:: Edit difference data ::
Content starts
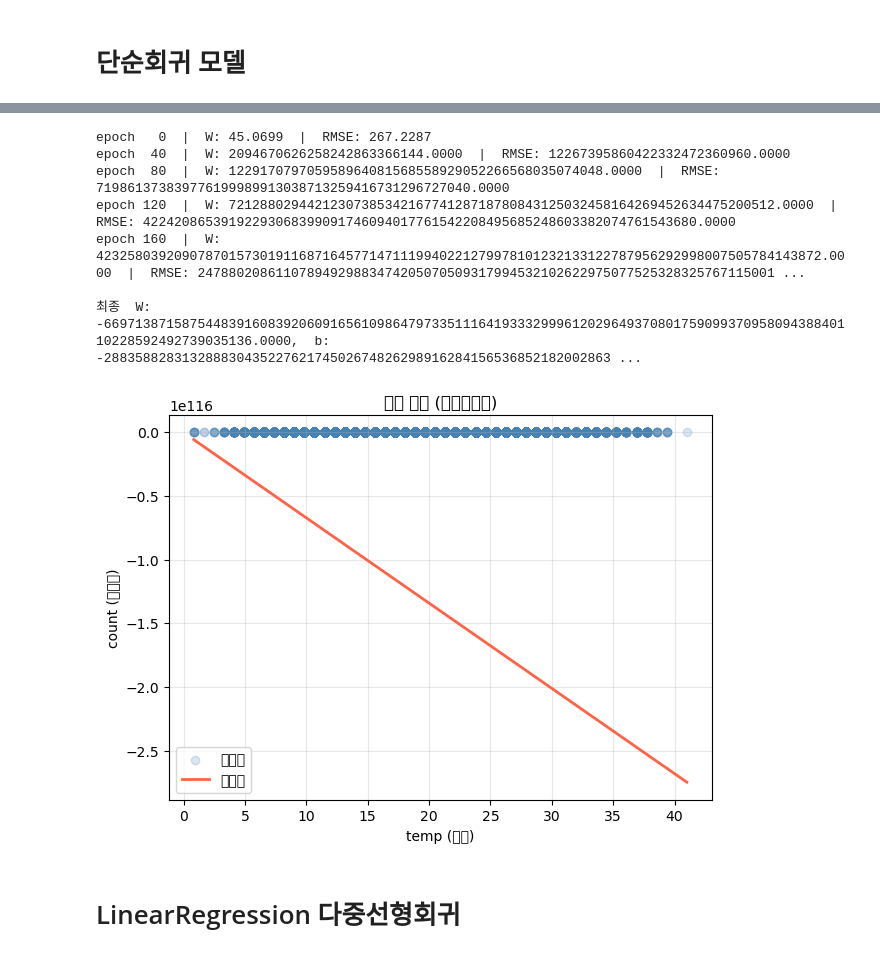
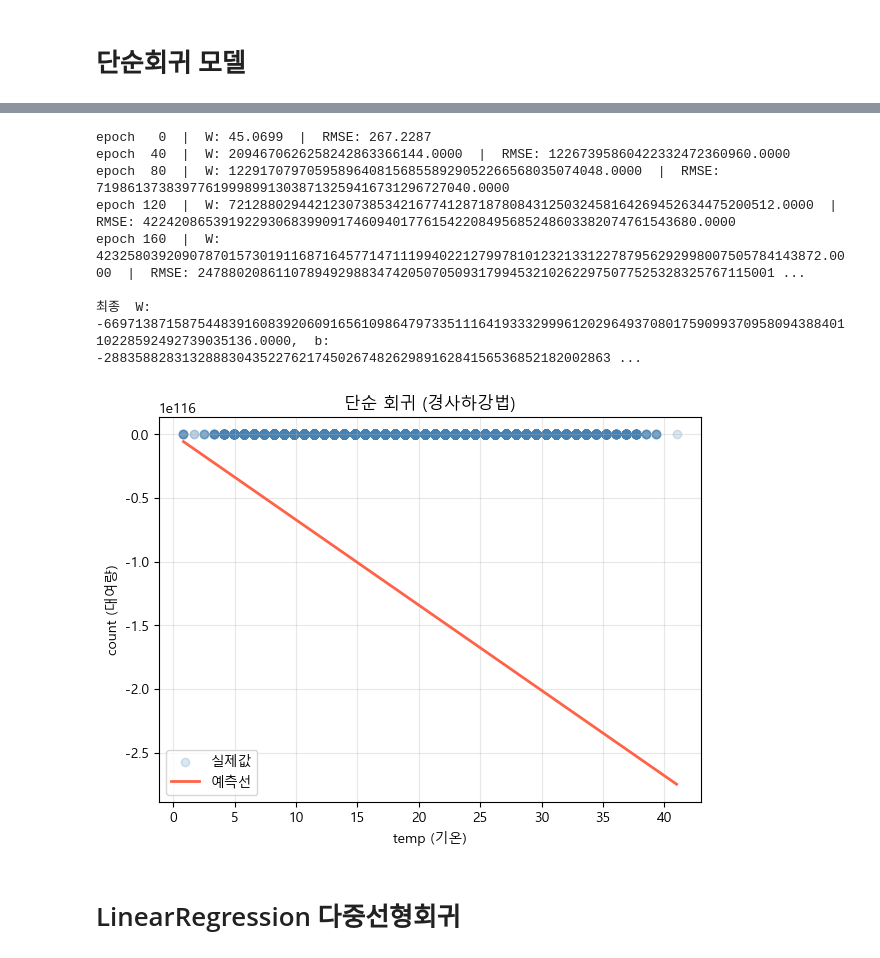
Before and after one commit to blackhole-24/hipython, a Jupyter notebook: ml/6_회귀모델.ipynb, the cells around one changed output, grey strips where cells are left out. Drawn from its saved outputs; the diff is of its cells as text; code cells hidden in the pictures.

```diff
--- a/ml/6_회귀모델.ipynb
+++ b/ml/6_회귀모델.ipynb
@@ -426,6 +426,10 @@ X_train: (8708, 12)   X_test: (2178, 12)
 # %% [markdown]
 # 단순회귀 모델
 # %%
+import matplotlib
+matplotlib.rcParams['font.family'] = 'Malgun Gothic'
+matplotlib.rcParams['axes.unicode_minus'] = False
+
 # 단순 회귀 모델
 # 대표 단일 피처 1개만 사용: temp(기온) → count(대여량)
 
@@ -445,4 +449,8 @@ plt.show()
 # %%
+import matplotlib
+matplotlib.rcParams['font.family'] = 'Malgun Gothic'
+matplotlib.rcParams['axes.unicode_minus'] = False
+
 # 경사하강법으로 단순회귀 직접 학습 (y = W*x + b)
 
 np.random.seed(42)
@@ -457,34 +465,34 @@ for epoch in range(200):
     if error < 1.0:
         break
 
     W -= learning_rate * ((y_pred_s - y_simple) * X_simple).mean()
     b -= learning_rate * ((y_pred_s - y_simple)).mean()
 
     if epoch % 40 == 0:
         print(f'epoch {epoch:3d}  |  W: {W:.4f}  |  RMSE: {error:.4f}')
 
 print(f'\n최종  W: {W:.4f},  b: {b:.4f},  RMSE: {error:.4f}')
 
 # 결과 시각화
 plt.figure(figsize=(7, 5))
 plt.scatter(X_simple, y_simple, alpha=0.2, color='steelblue', label='실제값')
 x_line = np.linspace(X_simple.min(), X_simple.max(), 100)
 plt.plot(x_line, W * x_line + b, color='tomato', linewidth=2, label='예측선')
 plt.xlabel('temp (기온)')
 plt.ylabel('count (대여량)')
 plt.title('단순 회귀 (경사하강법)')
 plt.legend()
 plt.grid(alpha=0.3)
 plt.show()
 # %% [output]
 epoch   0  |  W: 45.0699  |  RMSE: 267.2287
 epoch  40  |  W: 2094670626258242863366144.0000  |  RMSE: 12267395860422332472360960.0000
 epoch  80  |  W: 122917079705958964081568558929052266568035074048.0000  |  RMSE: 719861373839776199989913038713259416731296727040.0000
 epoch 120  |  W: 7212880294421230738534216774128718780843125032458164269452634475200512.0000  |  RMSE: 42242086539192293068399091746094017761542208495685248603382074761543680.0000
 epoch 160  |  W: 423258039209078701573019116871645771471119940221279978101232133122787956292998007505784143872.0000  |  RMSE: 24788020861107894929883474205070509317994532102622975077525328325767115001 ...
 
 최종  W: -6697138715875448391608392060916561098647973351116419333299961202964937080175909937095809438840110228592492739035136.0000,  b: -28835882831328883043522762174502674826298916284156536852182002863 ...
-[figure, old version]
+[figure, new version]
 # %% [markdown]
 # LinearRegression 다중선형회귀
 # %%
```
Also changed, not shown: parts of 1 cell of this notebook.
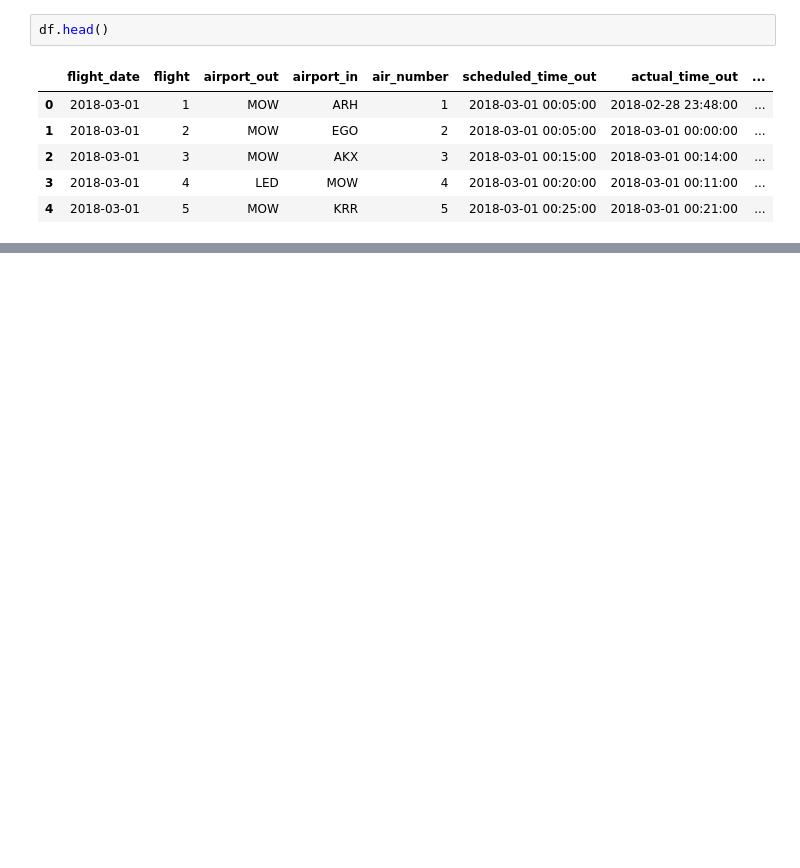
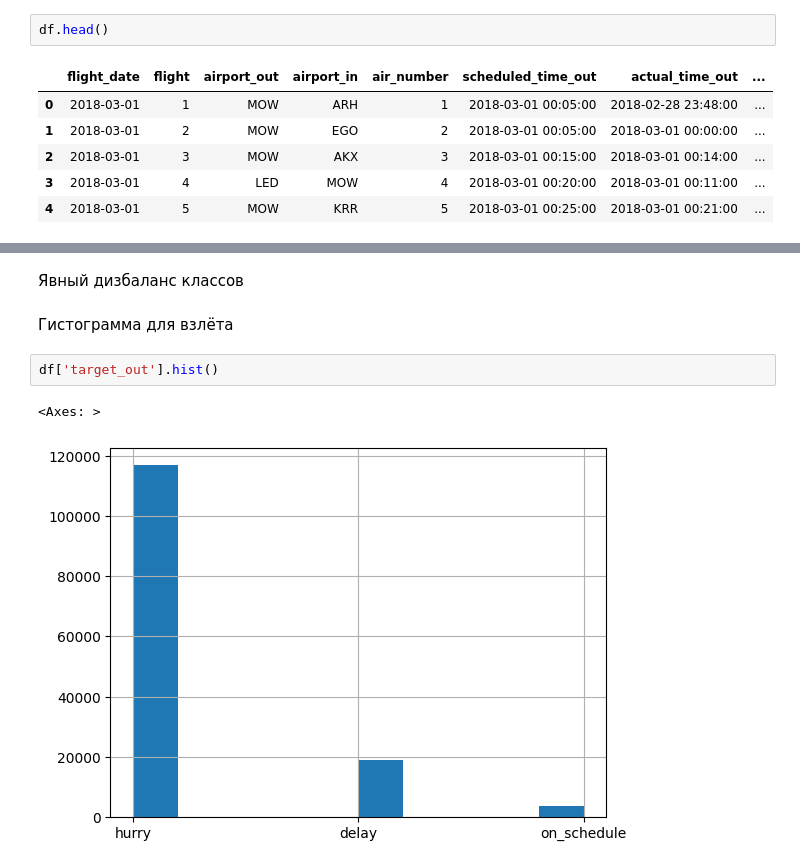
Before and after one commit to Oleksij-gh/infotech-task, a Jupyter notebook: infotech_test_task.ipynb, the cells around one changed output, grey strips where cells are left out. Cells and saved outputs as stored; diff of their text form; blank space fills up the shorter version.

```diff
--- a/infotech_test_task.ipynb
+++ b/infotech_test_task.ipynb
@@ -485,0 +115,9 @@ df.head()
+# %% [markdown]
+Явный дизбаланс классов
+# %% [markdown]
+Гистограмма для взлёта
+# %%
+df['target_out'].hist()
+# %% [output]
+<Axes: >
+[figure, added]
```
Also changed, not shown: parts of 133 cells of this notebook.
Content ends
:: Task description ::
If a line in the records above contains the string "error", copy that line out.

:: Exercise result ::
     if error < 1.0:
         print(f'epoch {epoch:3d}  |  W: {W:.4f}  |  RMSE: {error:.4f}')
 print(f'\n최종  W: {W:.4f},  b: {b:.4f},  RMSE: {error:.4f}')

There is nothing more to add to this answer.